> Your objective:
Could you repeat the records below exactly, leaving the pictures out?

> Dataset records:
########
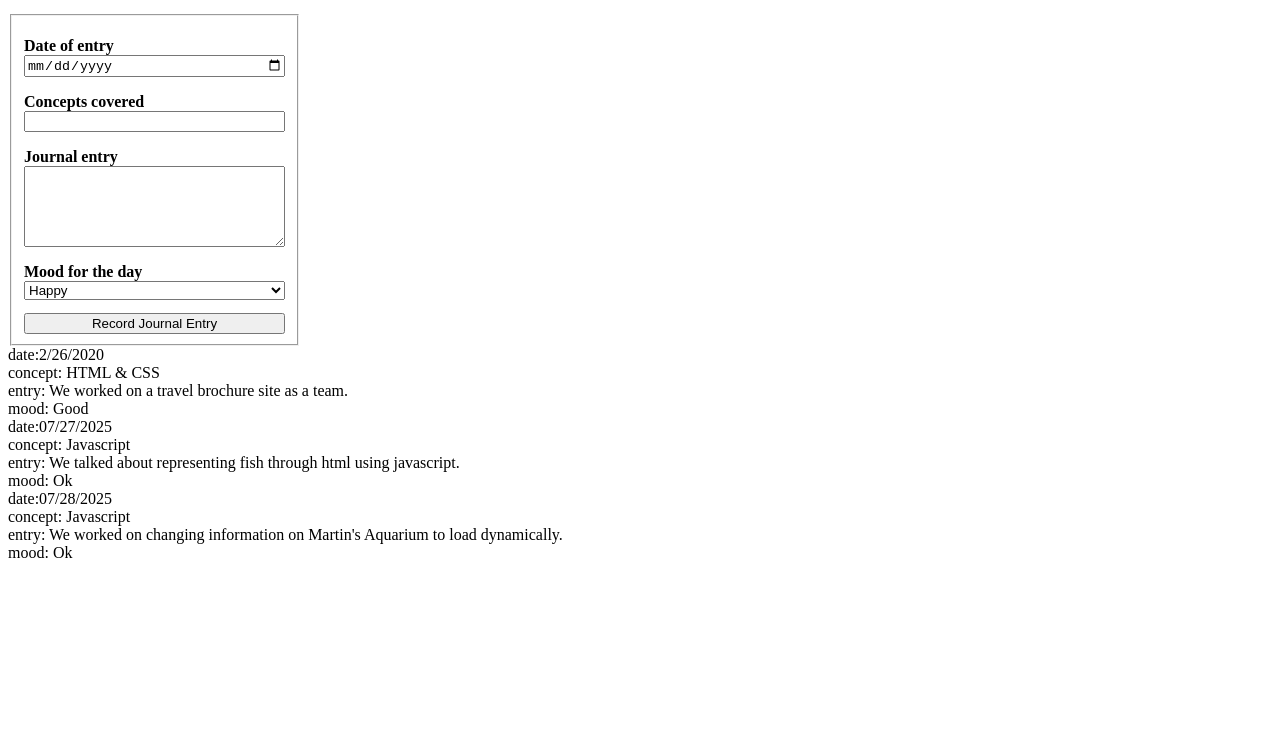
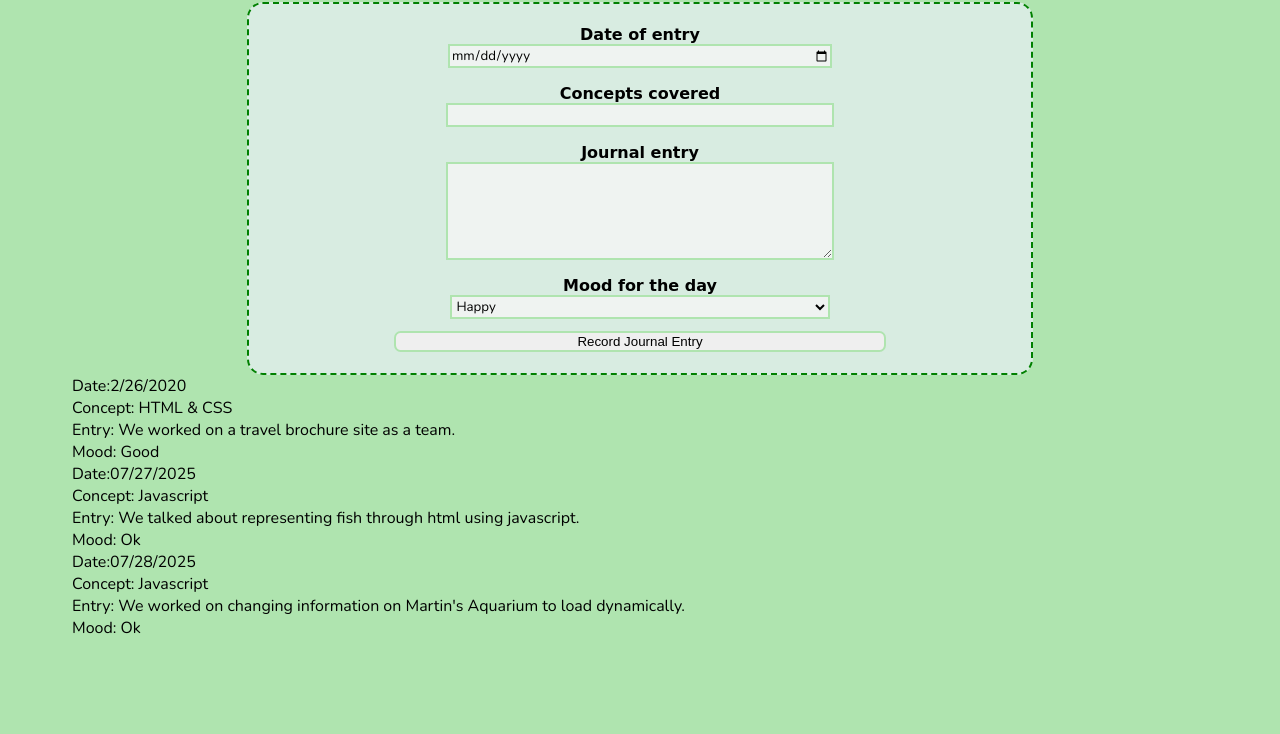
Before and after one commit to JaysonRice/Daily-Journal, a plain HTML site: page index.html in a window 1280 px wide. Shown: the part 66-800 px from the top of the page. Drawn offline with nearby package versions, Linux system fonts and the light colour scheme; a web font is replaced by a local one.

Commit message:
Added colors to form and body. Centered form and contents.

```diff
--- a/index.html
+++ b/index.html
@@ -5,34 +5,37 @@
     <meta charset="UTF-8">
     <meta name="viewport" content="width=device-width, initial-scale=1.0">
     <title>Document</title>
+    <link href="https://fonts.googleapis.com/css?family=Nunito|Patua+One&display=swap" rel="stylesheet">
     <link rel="stylesheet" href="styles/main.css">
 </head>
 
 <body>
-    <div>
+    <main class="container">
+    <section class="form">
     <h1>Daily Journal</h1>
     <form class="journalForm" action="">
         <fieldset class="fieldsetForm">
             <label class="formLabel" for="journalDate">Date of entry</label>
-            <input type="date" name="journalDate" id="journalDate">
+            <input class="user__input" type="date" name="journalDate" id="journalDate">
             <label class="formLabel" for="conceptsCovered">Concepts covered</label>
-            <input type="text" name="conceptsCovered" id="conceptsCovered">
+            <input class="user__input" type="text" name="conceptsCovered" id="conceptsCovered">
             <label class="formLabel" for="journalEntry">Journal entry</label>
-            <textarea rows="5" cols="30" name="journalEntry" id="journalEntry"></textarea>
+            <textarea class="user__input" rows="5" cols="30" name="journalEntry" id="journalEntry"></textarea>
             <label class="formLabel" for="mood">Mood for the day</label>
-            <select name="mood" id="mood">
-                <option value="happy">Happy</option>
-                <option value="sad">Ok</option>
-                <option value="sad">Sad</option>
-                <option value="stressed">Stressed</option>
+            <select class="user__input" name="mood" id="mood">
+                <option class="mood__selection" value="happy">Happy</option>
+                <option class="mood__selection" value="sad">Ok</option>
+                <option class="mood__selection" value="sad">Sad</option>
+                <option class="mood__selection" value="stressed">Stressed</option>
             </select>
-            <input type="submit" name="submit" id="submit" value="Record Journal Entry">
+            <input class="btn__submit" type="submit" name="submit" id="submit" value="Record Journal Entry">
         </fieldset>
-    </div>
+    </section>
         <section class="journalEntry">
 
         </section>
     </form>
+</main>
     <script type="module" src="./scripts/main.js"> </script>
 </body>
 
--- a/scripts/JournalEntry.js
+++ b/scripts/JournalEntry.js
@@ -1,10 +1,10 @@
 const JournalEntryComponent = (entry) => {
     return `
         <section id="entry--${entry.id}" class="journalEntry">
-        <div> date:${entry.date}</div>
-        <div> concept: ${entry.concept}</div>
-        <div> entry: ${entry.entry}</div>
-        <div> mood: ${entry.mood}</div>
+        <div> Date:${entry.date}</div>
+        <div> Concept: ${entry.concept}</div>
+        <div> Entry: ${entry.entry}</div>
+        <div> Mood: ${entry.mood}</div>
         </section>
     `
 }
--- /dev/null
+++ b/styles/form.css
@@ -0,0 +1,43 @@
+.form {
+    text-align: center;
+}
+
+.formLabel {
+    margin: 1rem 0rem 0rem 0rem;
+    font-weight: bold;
+    font-family: 'Patua One', cursive;
+}
+
+.fieldsetForm {
+    display: flex;
+    flex-direction: column;
+    width: 60%;
+    margin: 0 auto;
+    background-color: rgb(216, 236, 225);
+    border: dashed green 2px;
+    border-radius: 1rem;
+}
+
+.user__input {
+    width: 50%;
+    margin: auto;
+    background-color: rgb(239, 243, 241);
+    border: solid rgb(175, 228, 175) 2px;
+    font-family: 'Nunito', sans-serif;
+}
+
+.btn__submit {
+    width: 65%;
+    margin: 0.7rem auto;
+    border: solid rgb(175, 228, 175) 2px ;
+    border-radius: 0.5em;
+    transition: 0.2s;
+}
+
+.btn__submit:hover {
+    width: 65%;
+    margin: 0.7rem auto;
+    border: solid rgb(175, 228, 175) 2px ;
+    border-radius: 0.5em;
+    box-shadow: rgb(111, 205, 92) 2px 2px;
+}
--- /dev/null
+++ b/styles/journalEntries.css
@@ -0,0 +1,4 @@
+.journalEntry {
+    margin-left: 2rem;
+    font-family: 'Nunito', sans-serif;
+}
--- a/styles/main.css
+++ b/styles/main.css
@@ -1,18 +1,10 @@
-.journalForm {
-    display: flex;
-    flex-basis: 33%;
+@import "./journalEntries.css";
+@import "./form.css";
+
+body {
+background-color: rgb(175, 228, 175);
 }
 
-.fieldsetForm {
-    display: flex;
-    flex-direction: column;
+h1 {
+    font-family: 'Patua One', cursive;
 }
-
-#submit {
-    margin: 1em 0em 0em 0em;
-}
-
-.formLabel {
-    margin: 1em 0em 0em 0em;
-    font-weight: bold;
-}
```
########
> Written answer:
Before and after one commit to JaysonRice/Daily-Journal, a plain HTML site: page index.html in a window 1280 px wide. Shown: the part 66-800 px from the top of the page. Drawn offline with nearby package versions, Linux system fonts and the light colour scheme; a web font is replaced by a local one.

Commit message:
Added colors to form and body. Centered form and contents.

```diff
--- a/index.html
+++ b/index.html
@@ -5,34 +5,37 @@
     <meta charset="UTF-8">
     <meta name="viewport" content="width=device-width, initial-scale=1.0">
     <title>Document</title>
+    <link href="https://fonts.googleapis.com/css?family=Nunito|Patua+One&display=swap" rel="stylesheet">
     <link rel="stylesheet" href="styles/main.css">
 </head>
 
 <body>
-    <div>
+    <main class="container">
+    <section class="form">
     <h1>Daily Journal</h1>
     <form class="journalForm" action="">
         <fieldset class="fieldsetForm">
             <label class="formLabel" for="journalDate">Date of entry</label>
-            <input type="date" name="journalDate" id="journalDate">
+            <input class="user__input" type="date" name="journalDate" id="journalDate">
             <label class="formLabel" for="conceptsCovered">Concepts covered</label>
-            <input type="text" name="conceptsCovered" id="conceptsCovered">
+            <input class="user__input" type="text" name="conceptsCovered" id="conceptsCovered">
             <label class="formLabel" for="journalEntry">Journal entry</label>
-            <textarea rows="5" cols="30" name="journalEntry" id="journalEntry"></textarea>
+            <textarea class="user__input" rows="5" cols="30" name="journalEntry" id="journalEntry"></textarea>
             <label class="formLabel" for="mood">Mood for the day</label>
-            <select name="mood" id="mood">
-                <option value="happy">Happy</option>
-                <option value="sad">Ok</option>
-                <option value="sad">Sad</option>
-                <option value="stressed">Stressed</option>
+            <select class="user__input" name="mood" id="mood">
+                <option class="mood__selection" value="happy">Happy</option>
+                <option class="mood__selection" value="sad">Ok</option>
+                <option class="mood__selection" value="sad">Sad</option>
+                <option class="mood__selection" value="stressed">Stressed</option>
             </select>
-            <input type="submit" name="submit" id="submit" value="Record Journal Entry">
+            <input class="btn__submit" type="submit" name="submit" id="submit" value="Record Journal Entry">
         </fieldset>
-    </div>
+    </section>
         <section class="journalEntry">
 
         </section>
     </form>
+</main>
     <script type="module" src="./scripts/main.js"> </script>
 </body>
 
--- a/scripts/JournalEntry.js
+++ b/scripts/JournalEntry.js
@@ -1,10 +1,10 @@
 const JournalEntryComponent = (entry) => {
     return `
         <section id="entry--${entry.id}" class="journalEntry">
-        <div> date:${entry.date}</div>
-        <div> concept: ${entry.concept}</div>
-        <div> entry: ${entry.entry}</div>
-        <div> mood: ${entry.mood}</div>
+        <div> Date:${entry.date}</div>
+        <div> Concept: ${entry.concept}</div>
+        <div> Entry: ${entry.entry}</div>
+        <div> Mood: ${entry.mood}</div>
         </section>
     `
 }
--- /dev/null
+++ b/styles/form.css
@@ -0,0 +1,43 @@
+.form {
+    text-align: center;
+}
+
+.formLabel {
+    margin: 1rem 0rem 0rem 0rem;
+    font-weight: bold;
+    font-family: 'Patua One', cursive;
+}
+
+.fieldsetForm {
+    display: flex;
+    flex-direction: column;
+    width: 60%;
+    margin: 0 auto;
+    background-color: rgb(216, 236, 225);
+    border: dashed green 2px;
+    border-radius: 1rem;
+}
+
+.user__input {
+    width: 50%;
+    margin: auto;
+    background-color: rgb(239, 243, 241);
+    border: solid rgb(175, 228, 175) 2px;
+    font-family: 'Nunito', sans-serif;
+}
+
+.btn__submit {
+    width: 65%;
+    margin: 0.7rem auto;
+    border: solid rgb(175, 228, 175) 2px ;
+    border-radius: 0.5em;
+    transition: 0.2s;
+}
+
+.btn__submit:hover {
+    width: 65%;
+    margin: 0.7rem auto;
+    border: solid rgb(175, 228, 175) 2px ;
+    border-radius: 0.5em;
+    box-shadow: rgb(111, 205, 92) 2px 2px;
+}
--- /dev/null
+++ b/styles/journalEntries.css
@@ -0,0 +1,4 @@
+.journalEntry {
+    margin-left: 2rem;
+    font-family: 'Nunito', sans-serif;
+}
--- a/styles/main.css
+++ b/styles/main.css
@@ -1,18 +1,10 @@
-.journalForm {
-    display: flex;
-    flex-basis: 33%;
+@import "./journalEntries.css";
+@import "./form.css";
+
+body {
+background-color: rgb(175, 228, 175);
 }
 
-.fieldsetForm {
-    display: flex;
-    flex-direction: column;
+h1 {
+    font-family: 'Patua One', cursive;
 }
-
-#submit {
-    margin: 1em 0em 0em 0em;
-}
-
-.formLabel {
-    margin: 1em 0em 0em 0em;
-    font-weight: bold;
-}
```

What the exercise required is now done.